She describes how current campaigns such as #MeToo draw on the personal is political message, but she says the personal is also, increasingly, economic, with ‘trauma narratives’ being part of a media ‘outrage economy’ where some stories are worth more than others. She says: “‘Speaking out’ can become ‘speaking over’ a lot of the time. This is not ‘Me,Too’ – it is more like ‘Me, Not You’.”
For Phipps, many of the best-known feminist texts are ‘one-dimensional’ in their focus on gender, with women of colour and working class white women often blamed for their own victiminsation. She writes: “Focusing on gender or race can only benefit white women who are not oppressed by race or Black men who are not oppressed by gender.
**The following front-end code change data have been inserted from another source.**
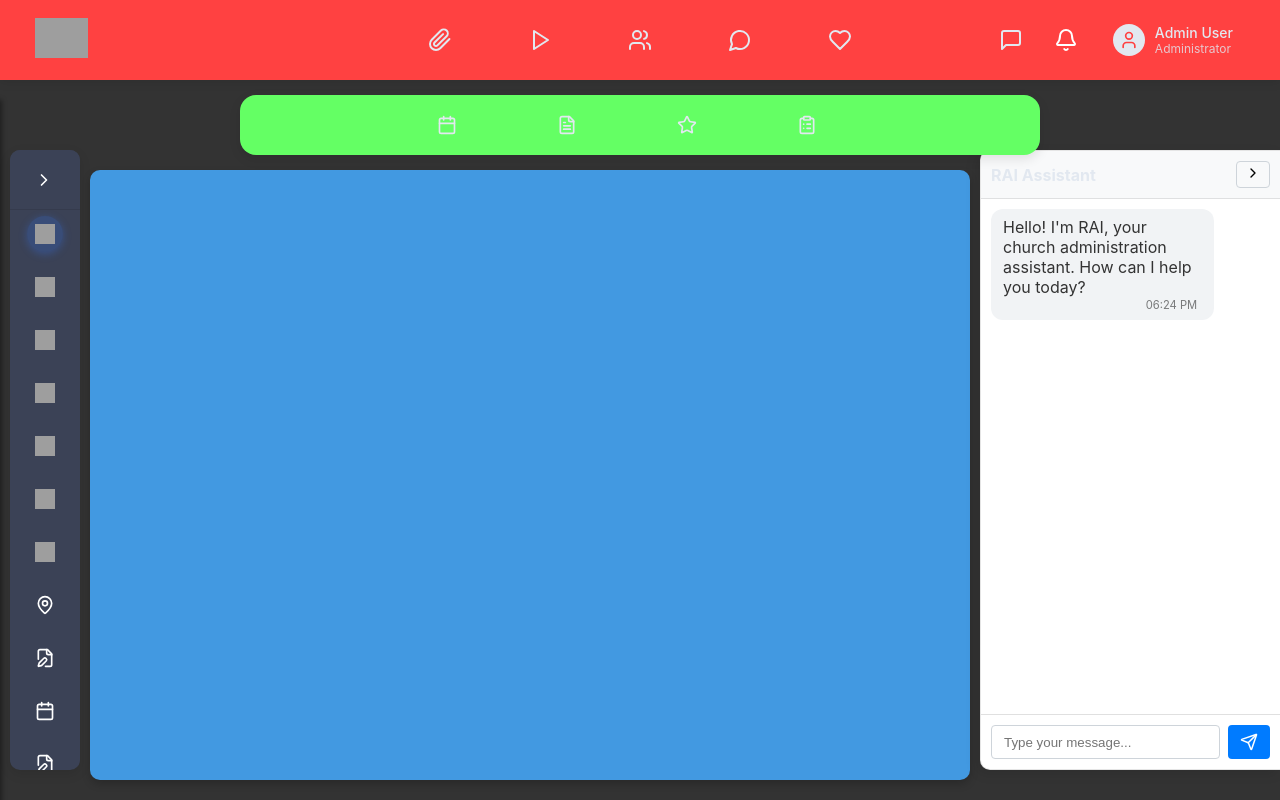
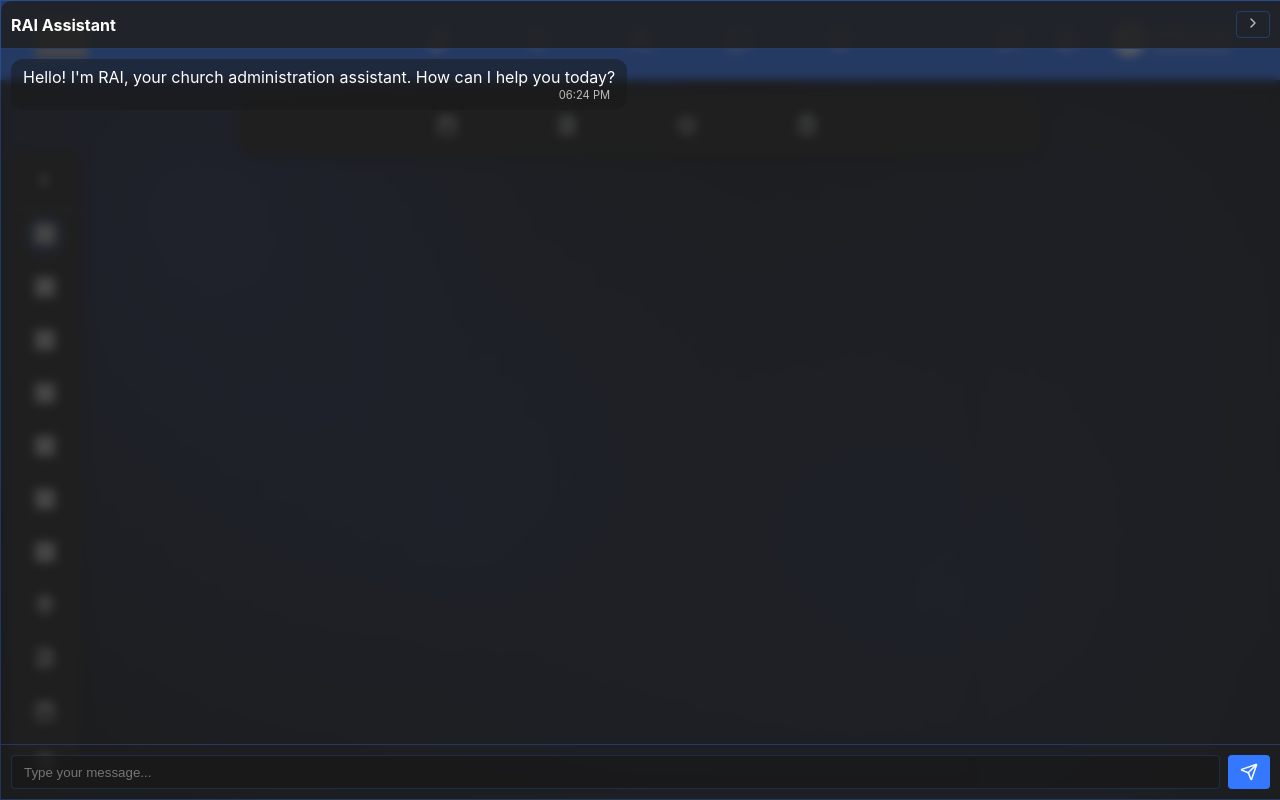
Before and after one commit to JAHAVL/redefine_admin, a React (Create React App) app: page / in a window 1280 px wide. Built offline with nearby package versions, Linux system fonts and the light colour scheme; grey boxes are pictures that could not be loaded.

Commit message:
Enhance theme system with dedicated RAI Chat theme file and improved responsive layout

```diff
--- a/src/components/MainPageTemplate/MainPageTemplate.tsx
+++ b/src/components/MainPageTemplate/MainPageTemplate.tsx
@@ -135,15 +135,13 @@ const MainPageTemplate: React.FC<MainPageTemplateProps> = ({
           style={{
             position: 'absolute',
             marginLeft: leftMenuCollapsed ? '90px' : '260px',
-            marginRight: raiChatExpanded ? '310px' : '80px',
+            right: raiChatExpanded ? 'calc(var(--rai-width) + 10px)' : 'calc(var(--sidebar-collapsed-width) + 10px)',
             width: 'auto',
-            backgroundColor: 'var(--accent-color)',
-            // Adjusted to 30px for more balanced spacing
+            backgroundColor: 'transparent',
             top: 'calc(var(--header-height) + var(--submenu-height) + 30px)',
             height: 'auto',
             bottom: '20px',
             transition: 'all 0.3s ease',
-            // Force a much higher z-index while still below top menu and submenu
             zIndex: 80
           }}
         >
--- a/src/components/RAIChat/RAIChat.css
+++ b/src/components/RAIChat/RAIChat.css
@@ -1,21 +1,24 @@
 /* RAIChat.css */
+@import './rai-theme.css';
+
 .rai-chat {
   position: fixed;
   top: calc(var(--header-height) + var(--submenu-height) + 10px); /* Align with left menu */
   right: 0; /* Docked to the right edge */
   width: var(--rai-width); /* Use the theme variable for width */
   height: calc(100% - var(--header-height) - var(--submenu-height) - 40px); /* Match left menu height */
-  background-color: var(--chat-bg);
+  background-color: var(--rai-bg);
   border-radius: 10px 0 0 10px; /* Rounded corners only on the left side */
-  border-left: 1px solid var(--border-color);
-  border-top: 1px solid var(--border-color);
-  border-bottom: 1px solid var(--border-color);
+  border-left: 1px solid var(--rai-border);
+  border-top: 1px solid var(--rai-border);
+  border-bottom: 1px solid var(--rai-border);
   border-right: none; /* No right border for docked appearance */
-  box-shadow: -4px 4px 12px var(--shadow-color); /* Shadow only on the left side */
+  box-shadow: -4px 4px 12px var(--rai-shadow); /* Shadow only on the left side */
   transition: all 0.3s ease;
   display: flex;
   flex-direction: column;
   z-index: 999; /* Ensure it appears above everything */
+  backdrop-filter: blur(5px); /* Add subtle blur effect for transparency */
 }
 
 .rai-chat.collapsed {
@@ -25,8 +28,8 @@
 
 .chat-header {
   padding: 10px;
-  background-color: #f8f9fa;
-  border-bottom: 1px solid var(--border-color);
+  background-color: var(--rai-header-bg);
+  border-bottom: 1px solid var(--rai-border);
   display: flex;
   justify-content: space-between;
   align-items: center;
@@ -36,14 +39,16 @@
 .chat-header h3 {
   margin: 0;
   font-size: 1rem;
+  color: var(--rai-text);
 }
 
 .chat-header button {
   background: transparent;
-  border: 1px solid #ced4da;
+  border: 1px solid var(--rai-border);
   padding: 3px 8px;
   border-radius: 4px;
   cursor: pointer;
+  color: var(--rai-text-secondary);
 }
 
 .chat-content {
@@ -53,6 +58,7 @@
   display: flex;
   flex-direction: column;
   gap: 10px;
+  color: var(--rai-text);
 }
 
 .message {
@@ -64,14 +70,14 @@
 
 .user-message {
   align-self: flex-end;
-  background-color: #007bff;
-  color: white;
+  background-color: var(--rai-user-msg-bg);
+  color: var(--rai-text);
 }
 
 .ai-message {
   align-self: flex-start;
-  background-color: #f1f3f5;
-  color: #333;
+  background-color: var(--rai-ai-msg-bg);
+  color: var(--rai-text);
 }
 
 .message-content {
@@ -87,30 +93,28 @@
   bottom: -15px;
   right: 5px;
   font-size: 0.7rem;
-  color: rgba(0, 0, 0, 0.5);
-}
-
-.user-message .message-time {
-  color: rgba(255, 255, 255, 0.7);
+  color: var(--rai-text-secondary);
 }
 
 .chat-input {
   display: flex;
   padding: 10px;
-  border-top: 1px solid #e0e0e0;
+  border-top: 1px solid var(--rai-border);
 }
 
 .chat-input input {
   flex: 1;
   padding: 8px 12px;
-  border: 1px solid #ced4da;
+  border: 1px solid var(--rai-input-border);
   border-radius: 4px;
   margin-right: 8px;
+  background-color: var(--rai-input-bg);
+  color: var(--rai-text);
 }
 
 .chat-input button {
-  background-color: #007bff;
-  color: white;
+  background-color: var(--rai-button-bg);
+  color: var(--rai-text);
   border: none;
   border-radius: 4px;
   padding: 8px 12px;
@@ -120,16 +124,34 @@
   justify-content: center;
 }
 
+.chat-input button:hover {
+  background-color: var(--rai-button-hover);
+}
+
 .chat-icon {
   display: flex;
   justify-content: center;
   align-items: center;
   height: 50px;
-  color: #007bff;
+  color: var(--rai-button-bg);
 }
 
 @media (max-width: 991px) {
   .rai-chat {
-    display: none;
+    width: 100%;
+    height: 100%;
+    top: 0;
+    left: 0;
+    right: 0;
+    bottom: 0;
+    z-index: 9999;
+    background-color: var(--rai-bg);
+    border-radius: 0;
+    transition: transform 0.3s ease;
+    transform: translateX(100%);
+  }
+
+  .rai-chat.expanded {
+    transform: translateX(0);
   }
 }
--- /dev/null
+++ b/src/components/RAIChat/rai-theme.css
@@ -0,0 +1,17 @@
+/* RAI Chat Theme - Colors and Styles ONLY (No layout, size, or spacing) */
+
+:root {
+  /* RAI Chat specific colors */
+  --rai-bg: rgba(32, 32, 32, 0.7);          /* Semi-transparent dark background */
+  --rai-border: rgba(52, 120, 255, 0.3);    /* Subtle blue border */
+  --rai-header-bg: rgba(32, 32, 32, 0.85);  /* Slightly darker header */
+  --rai-shadow: rgba(0, 0, 0, 0.2);         /* Subtle shadow */
+  --rai-text: #ffffff;                      /* White text */
+  --rai-text-secondary: rgba(255, 255, 255, 0.7); /* Secondary text */
+  --rai-input-bg: rgba(25, 25, 25, 0.7);    /* Input background */
+  --rai-input-border: rgba(52, 120, 255, 0.2); /* Input border */
+  --rai-button-bg: #3478ff;                 /* Button background */
+  --rai-button-hover: rgba(52, 120, 255, 0.8); /* Button hover */
+  --rai-user-msg-bg: rgba(52, 120, 255, 0.2); /* User message background */
+  --rai-ai-msg-bg: rgba(25, 25, 25, 0.5);   /* AI message background */
+}
--- a/src/index.css
+++ b/src/index.css
@@ -8,7 +8,14 @@ body {
     sans-serif;
   -webkit-font-smoothing: antialiased;
   -moz-osx-font-smoothing: grayscale;
-  background-color: var(--page-bg); /* Use the theme variable for page background */
+  background-color: #171717; /* Dark base */
+  background-image:
+    radial-gradient(circle at 15% 25%, rgba(37, 56, 113, 0.5) 0%, transparent 45%),
+    radial-gradient(circle at 85% 25%, rgba(30, 45, 93, 0.3) 0%, transparent 40%),
+    radial-gradient(circle at 75% 75%, rgba(37, 56, 113, 0.4) 0%, transparent 50%),
+    radial-gradient(circle at 35% 65%, rgba(37, 56, 113, 0.35) 0%, transparent 55%);
+  background-attachment: fixed;
+  background-size: 100% 100%;
 }
 
 code {
--- a/src/theme/theme.css
+++ b/src/theme/theme.css
@@ -1,22 +1,22 @@
 :root {
   /* Primary brand colors */
-  --primary-color: rgb(255, 65, 65);      /* TopMenu background */
-  --secondary-color: rgb(100, 255, 100);  /* SubMenu background */
-  --accent-color: rgb(255, 255, 0);       /* Main content background */
+  --primary-color: #3478ff;      /* TopMenu background - bright blue (from active links) */
+  --secondary-color: #202020;    /* SubMenu background - dark gray */
+  --accent-color: #202020;       /* Main content background - dark gray (from container2-bg) */
 
   /* Layout colors */
-  --container-bg: transparent;            /* Main container background - transparent */
-  --left-menu-bg: rgb(59, 66, 86);        /* LeftMenu background */
-  --chat-bg: white;                       /* RAI Chat background */
-  --page-bg: #333333;                     /* Overall page background - dark grey */
+  --container-bg: transparent;   /* Main container background - transparent */
+  --left-menu-bg: #202020;       /* LeftMenu background - matching SubMenu */
+  --chat-bg: #1b1919;            /* RAI Chat background - dark gray (from quote-content-inner) */
+  --page-bg: #171717;            /* Overall page background - dark theme container-bg */
 
   /* Text colors */
-  --text-light: white;                    /* Light text (for dark backgrounds) */
-  --text-dark: #333;                      /* Dark text (for light backgrounds) */
-  --text-muted: rgba(255, 255, 255, 0.7); /* Muted text */
+  --text-light: #ffffff;         /* Light text (for dark backgrounds) */
+  --text-dark: #b4b4b4;          /* Dark text (from ourbelief-p in dark theme) */
+  --text-muted: rgba(255, 255, 255, 0.5); /* Muted text (from quote-by span) */
 
   /* Border and shadow colors */
-  --border-color: rgba(0, 0, 0, 0.1);     /* Border color */
-  --shadow-color: rgba(0, 0, 0, 0.1);     /* Shadow color */
-  --hover-bg: rgba(255, 255, 255, 0.1);   /* Hover background color */
+  --border-color: #393737;       /* Border color (from cate-tabs border) */
+  --shadow-color: rgba(0, 0, 0, 0.3);     /* Shadow color - subtle */
+  --hover-bg: #353535;           /* Hover background (from hover-noti-color) */
 }
```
Intersectionality, in contrast, sees oppressions as co-constituted and simultaneous, rather than separate and different. It is about how the intersecting structures of heteropatriarchy, racial capitalism and colonialism make certain identity categories more vulnerable than others.”
Phipps cites studies showing that white feminists can tend to speak for other groups, see themselves as objective, their experiences as representative of others and think of themselves as experts. “White feminists rarely, if ever, look at ourselves,” she says. “Instead we spend a lot of our time in outrage about the misdeeds of other people.”
She adds that outrage is fairly superficial and often does not interrogate underlying issues. She says success in the ‘outrage economy’ follows a standard pattern and is about feelings and “being seen”, but she adds that there tends not to be a lot of listening going on and that real political action rarely comes out of it, unless it is just a quick fix solution that does not address the complex nature of problems or rock the boat too much.
The book concludes with a call for allyship and for white feminists to consider fully who their allies are and to build a broader alliance that foregrounds marginalised voices, recognising the role of white women in racism. She ends with a series of questions she says feminists should ask themselves: What do I know? Who am I speaking for? Who benefits? What are my motivations? Who am I with? And where are we going?
She says: “My intention is for [these questions] to inform and frame political action in which privileged white feminists take their lead from more marginalised people. I do not want to centre white feminists and our problems; I want to expand our capacity to deal with them without expecting others in our political communities (and women of colour especially) to do the work for us. I give my final question to Audre Lorde, who did so much of this work during her lifetime; this was posted in her 1981 keynote speech at the National Women’s Studies Association conference. “What woman here is so enamoured of her own oppression that she cannot see her heelprint on another woman’s face?” Almost forty years later, this question is still crucially relevant to the mainstream feminist fight against sexual violence. It is high time we answered it.”
*Me Too Not You: the trouble with mainstream feminism by Alison Phipps is published by Manchester University Press, price 12.99.